Shaheen could be the next Jimmy Graham, or he could be the latest second round pick to fail with the Bears. Either way, the Bears passed on a lot of talent to reach for this raw prospect. Grade: C
Round 4 (112th overall): Eddie Jackson, S, Alabama
Welcome back to the FBS. After passing on a lot of talent in the secondary, the Chicago Bears addressed their hole at safety. Jackson played a premiere role for the Crimson Tide when he was on the field. He can pair up well with a box safety like Amos and provide support in the pass game.
His 6 interceptions in 8 games last season shows his ballhawking ability.

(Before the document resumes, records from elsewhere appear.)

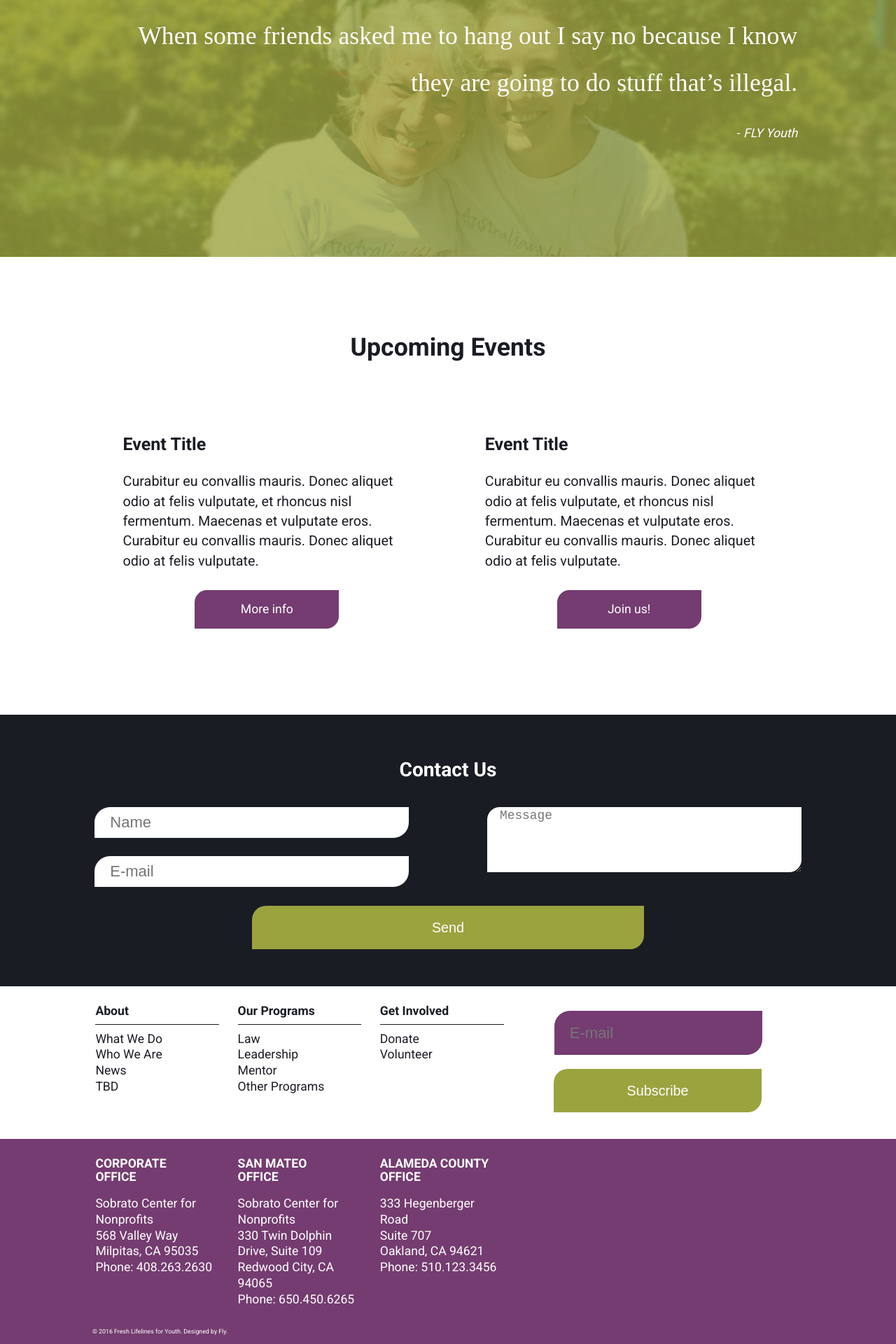
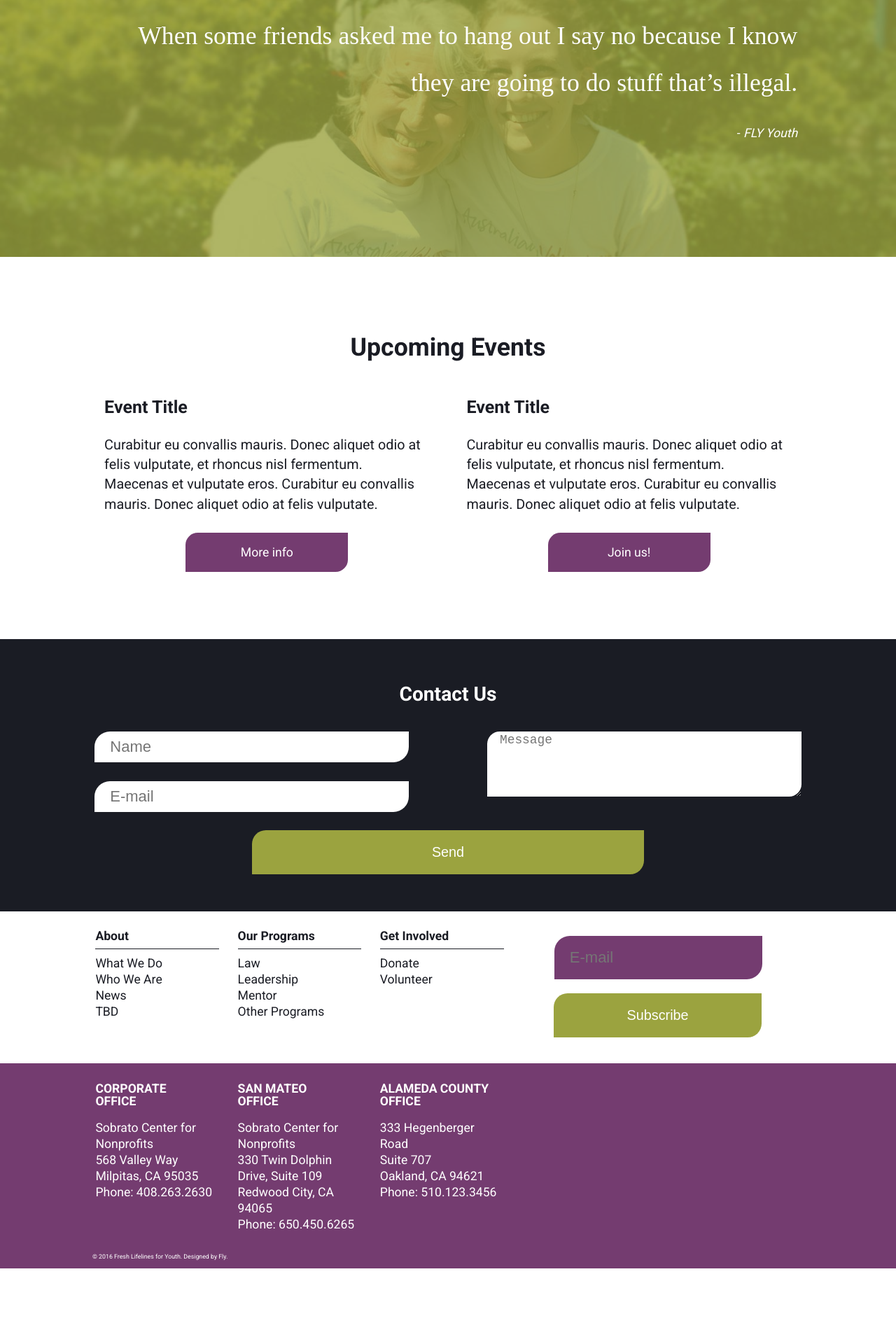
Before and after one commit to rajaaalsubairi/fly-program, a Jekyll site: the page built from index.html, in a window 1280 px wide. Shown: the part 2314-4234 px from the top of the page at 70% size. Built offline with Jekyll 4.4.1, drawn with Linux system fonts in a browser that asks for light colours; some web fonts are replaced; a style sheet for code colours, icons or effects is not loaded; after the commit the page ends 4126 px from its top, so only the background shows below that.

Commit message:
refactor(html+scss): remove spacing

```diff
--- a/css/style.css
+++ b/css/style.css
@@ -991,10 +991,6 @@ blockquote footer {
   margin-top: 1.5em;
 }
 
-.events-bg {
-  padding: 1.5rem;
-}
-
 .icons {
   background-color: #9BA33F;
 }
--- a/index.html
+++ b/index.html
@@ -79,7 +79,7 @@ priority: 1.0
 <!--Events-->
 <div class="island pad-top-2 pad-bottom-2 events">
   <div class="div-wrap-m">
-    <h2 class="zetta">Upcoming Events</h2>
+    <h2 class="zetta push-0">Upcoming Events</h2>
     <div class="grid">
       <div class="unit unit-xs-1 unit-s-1 unit-m-1-2 unit-l-1-2 div-wrap-right">
         <div class="events-bg">
--- a/scss/components/_homepage.scss
+++ b/scss/components/_homepage.scss
@@ -151,10 +151,6 @@ blockquote {
   }
 }
 
-.events-bg {
-  padding: 1.5rem;
-}
-
 // 3 icons
 
 .icons {
```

Unfortunately, Jackson carries an injury history into the NFL. He broke his leg on a punt return last season. However, that brings up another positive about Jackson’s game, the return game. He housed two punts last season. If anything, this frees up the Bears more than ever to cut ties with Eddie Royal. His punt return skills make him even more dangerous if he snags an interception.

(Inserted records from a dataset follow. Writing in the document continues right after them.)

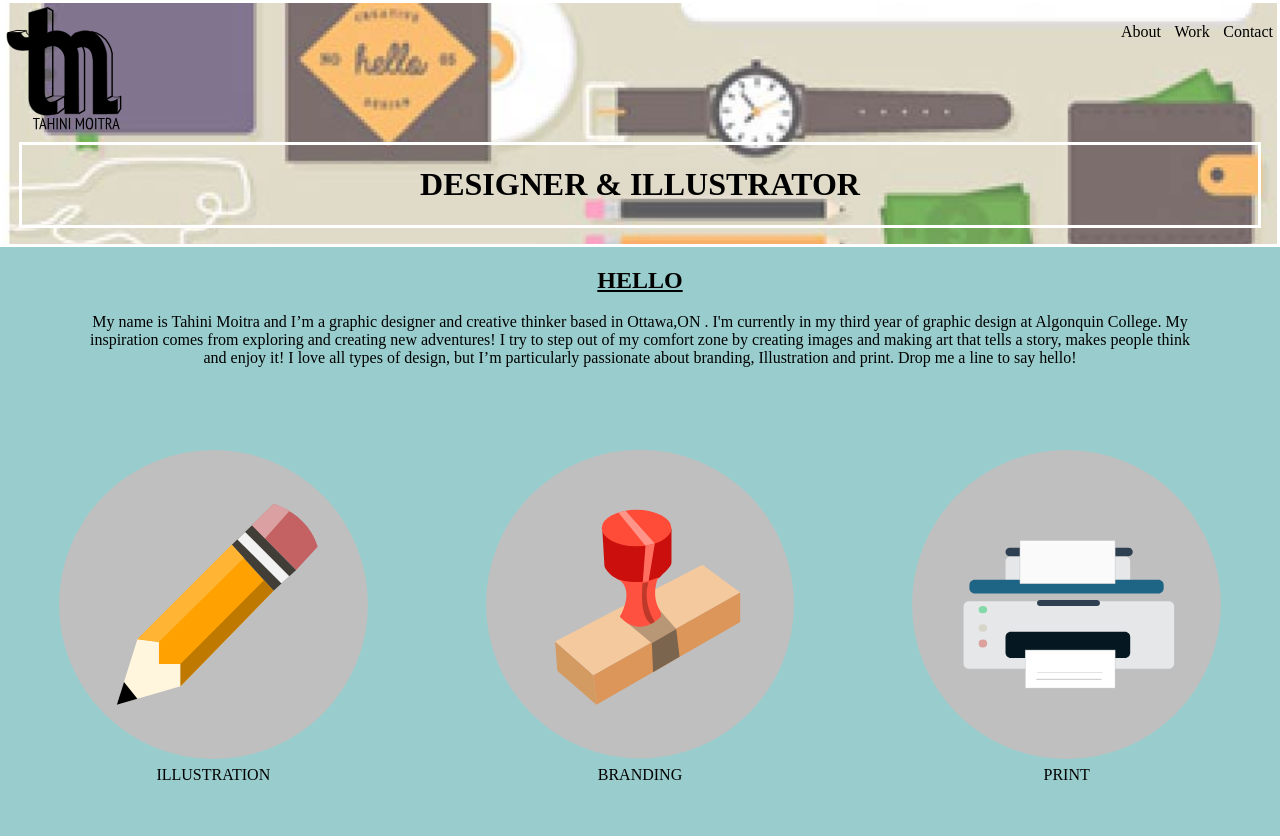
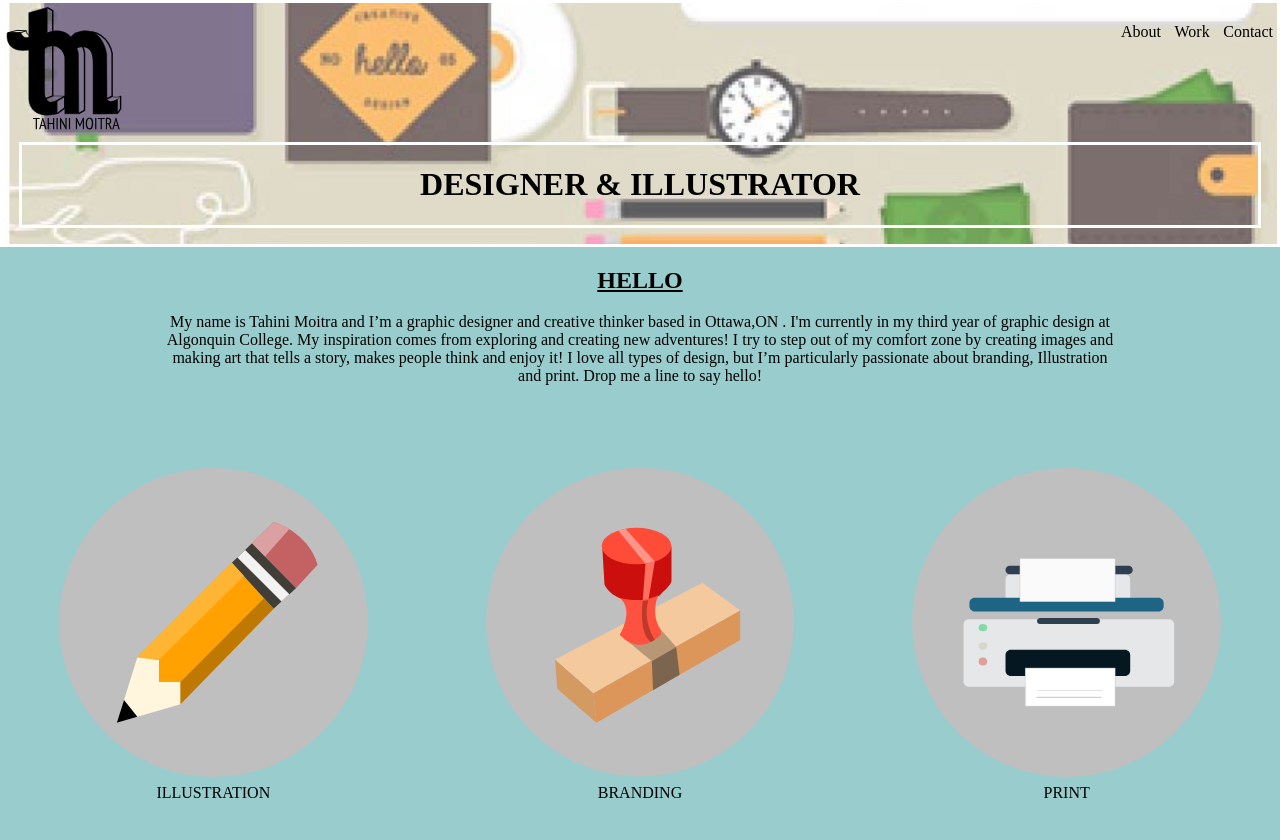
Before and after one commit to tahinim/portfolio, a Jekyll site: the page built from index.html, in a window 1280 px wide. Shown: the top 840 px of the page. Built offline with Jekyll 4.4.1, drawn with Linux system fonts in a browser that asks for light colours.

Commit message:
intro margin

```diff
--- a/css/main.css
+++ b/css/main.css
@@ -250,7 +250,17 @@ ul {
 .logo {
         width: 40%;
     }
+
+  .intro {
+  margin-bottom: 3em;
+  margin-left: 10em;
+  margin-right: 10em;
+
 }
+
+
+}
+
 
 @media only screen and (min-width: 60em) {
 
```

The injury history warrants caution, but Jackson carries enough talent that he’s worth the risk. Grade: B+
Round 4 (119th overall): Tarik Cohen, RB, North Carolina A&T
I hope you enjoyed your time in the FBS, because we won’t return for the rest of the draft.
Cohen dominated the FCS where he piled up more than 5,600 yards over for four seasons. He made a name for himself by creating explosive plays out of nothing (Four touchdowns of 80+ yards). He bounces the majority of his runs to the outside which can likely be explained by his meager 5’6, 180 pound frame. Tarik can also create mismatches as a receiver, and even pitch in with the return game. Yes, he’s essentially a Darren Sproles clone.
The problem? The Bears didn’t need help at running back. They already own the NFL’s second leading rusher from last season. While Jordan Howard doesn’t go outside the tackles much, his counterpart Jeremy Langford does. Hard to justify picking another running back when players like Desmond King (CB, Iowa) were still on the board. Grade: D
Round 5 (147th overall): Jordan Morgan, G, Kutztown
We are back to Division II football. However, much like Shahenn, Morgan looked like a man amongst boys.
At 6’4, 313 pounds, Morgan manhandled the majority of his competition. He received widespread recognition, and was even a finalist for the Gene Upshaw award. While he’s listed as a guard, he started all 4 years at Kuntztown as a left tackle.
Much like Shaheen, Morgan will be forced to adapt to a much higher level of competition. Couple that with his tendency to lean into blocks, and Morgan looks to be more of a multi-year development project than an instant impact. Grade: C-
The 2017 NFL Draft boasted one of the deepest secondary classes in recent memory. The Bears left Philadelphia with only one defensive back. They also drafted as many Division II players as they did FBS players. That’s not to say Division II players can’t make a difference in the NFL, but with so much at stake, it seems like an odd time for Pace to be rolling the dice the way he is.
At the end of the day, the Bears found their quarterback of the future, a potential starting safety, and three extremely raw prospects with boom or bust value. With such a deep draft class, Pace could have definitely walked away with more day 1 starters than he did. Instead, he will have to hope his gambles pay off in the very near future. Overall draft grade: C-